Violence reports justifying martial law need not be correct – Bersamin
MANILA, Philippines – Chief Justice Lucas Bersamin defended on Thursday, February 21, the Supreme Court’s 9-4 vote that upheld the legality of the 3rd extension of martial law, saying that the accuracy of violence reports in Mindanao is not the issue.
“Whether that information is true or not is irrelevant. If there was false information and the President did not know it but nonetheless acted upon it, the theory is, it is still within the competence of the President to make a decision on that,” Bersamin told reporters on Thursday after welcome ceremonies at the anti-graft court Sandiganbayan.

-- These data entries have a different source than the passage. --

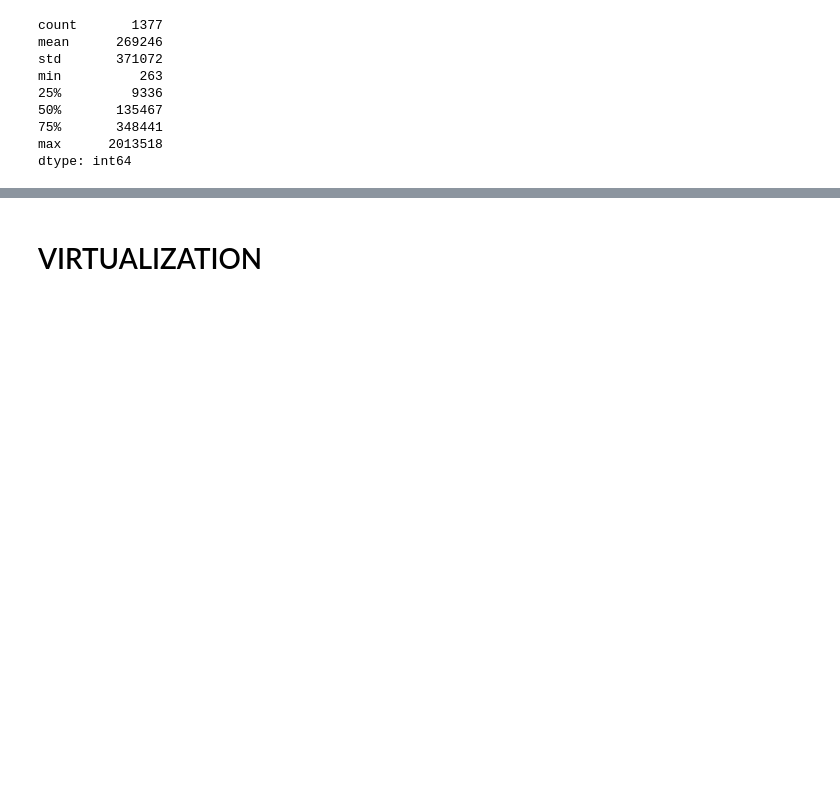
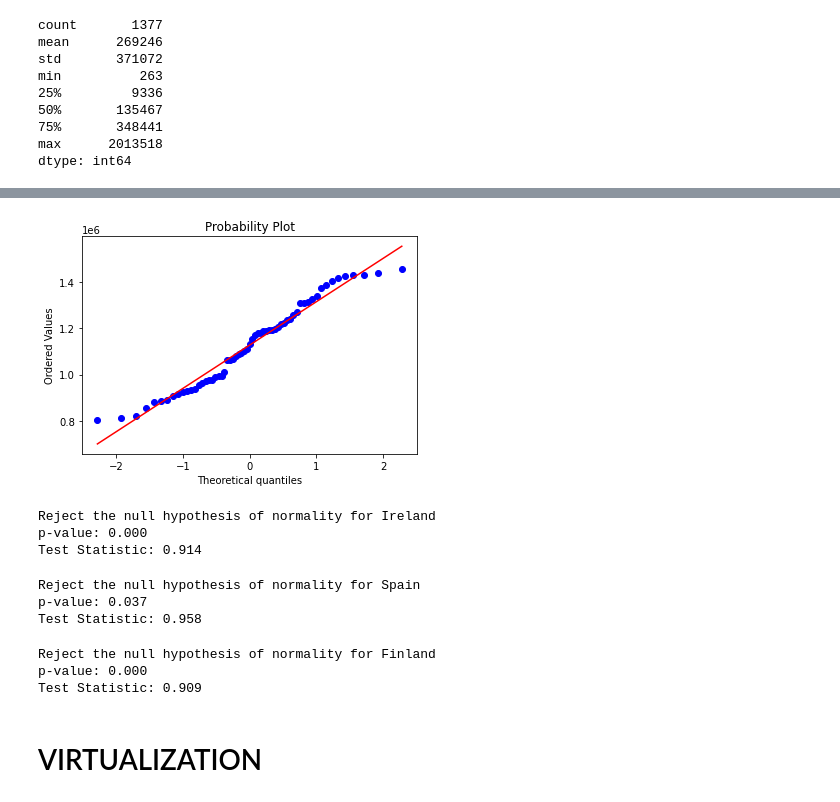
Before and after one commit to obinna345/CA2, a Jupyter notebook: CA__2.ipynb, the cells around one changed output, grey strips where cells are left out. Saved outputs shown, nothing was run; the diff lists cells and outputs as text; code cells hidden in the pictures; blank space fills up the shorter version.

```diff
--- a/CA__2.ipynb
+++ b/CA__2.ipynb
@@ -93,0 +123,11 @@ dtype: int64
+# %%
+# Select the column of interest from the dataframe
+data = df_eu[df_eu['Country Name'] == 'Spain']['captured fishes (metric tons)']
+
+# Create the Q-Q plot
+stats.probplot(data, plot=plt)
+
+# Show the plot
+plt.show()
+# %% [output]
+[figure, added]
@@ -94,3 +147,21 @@ dtype: int64
+# %%
+test_normality(df_eu, 'Ireland')
+# %% [output]
+Reject the null hypothesis of normality for Ireland
+p-value: 0.000
+Test Statistic: 0.914
+# %%
+test_normality(df_eu, 'Spain')
+# %% [output]
+Reject the null hypothesis of normality for Spain
+p-value: 0.037
+Test Statistic: 0.958
+# %%
+test_normality(df_eu, 'Finland')
+# %% [output]
+Reject the null hypothesis of normality for Finland
+p-value: 0.000
+Test Statistic: 0.909
 # %% [markdown]
 # VIRTUALIZATION
 # %%
```
Also changed, not shown: parts of 15 cells of this notebook.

Bersamin said that majority of the en banc found that there is sufficient factual basis for the 3rd extension of martial law in Mindanao. Martial Law in Mindanao is extended to yearend 2019.
During the oral arguments in January, Associate Justice Benjamin Caguioa picked apart the military’s implementation report, noting that there were many inconsistencies and conflicting details.
Caguioa presented a matrix of inconsistencies, showing that some incidents were attributed to both communist rebels and the Abu Sayyaf. There were also incidents where there were no perpetrators but these were later attributed to the Abu Sayyaf, too.
Caguioa was the original member-in-charge but he was outvoted, 9-4, relegating his opinion to a dissent. The most junior justice, Associate Justice Rosmari Carandang, will be the new ponente, according to Supreme Court Spokesperson Brian Keith Hosaka.
Apart from Caguioa, Senior Associate Justice Antonio Carpio and Associate Justices Marvic Leonen and Francis Jardeleza also dissented.
“When you note some inconsistencies or weaknesses, that is not sufficient to undo the determination of the President because accuracy is not the question here,” Bersamin said.
The Supreme Court has yet to release full copies of the decision and separate opinions.
Absolute presidential discretion
When the Supreme Court upheld Mindanao martial law the first time, the majority decision already gave the President almost absolute discretion to declare and extend martial law for however long as he sees necessary.
"The President only needs to convince himself that there is probable cause or evidence showing that more likely than not, a rebellion was committed or is being committed,” the Supreme Court said in its July 2017 majority decision written by Associate Justice Mariano del Castillo.
One of the lawyers for the 4 groups of petitioners, National Union of Peoples’ Lawyers or NUPL’s Edre Olalia, said that the decision “is very dangerous and very distressing.”
"If the executive concurred in by the legislative and then validated by the judiciary are singing the same song, then where do the people go?" Olalia said. – Rappler.com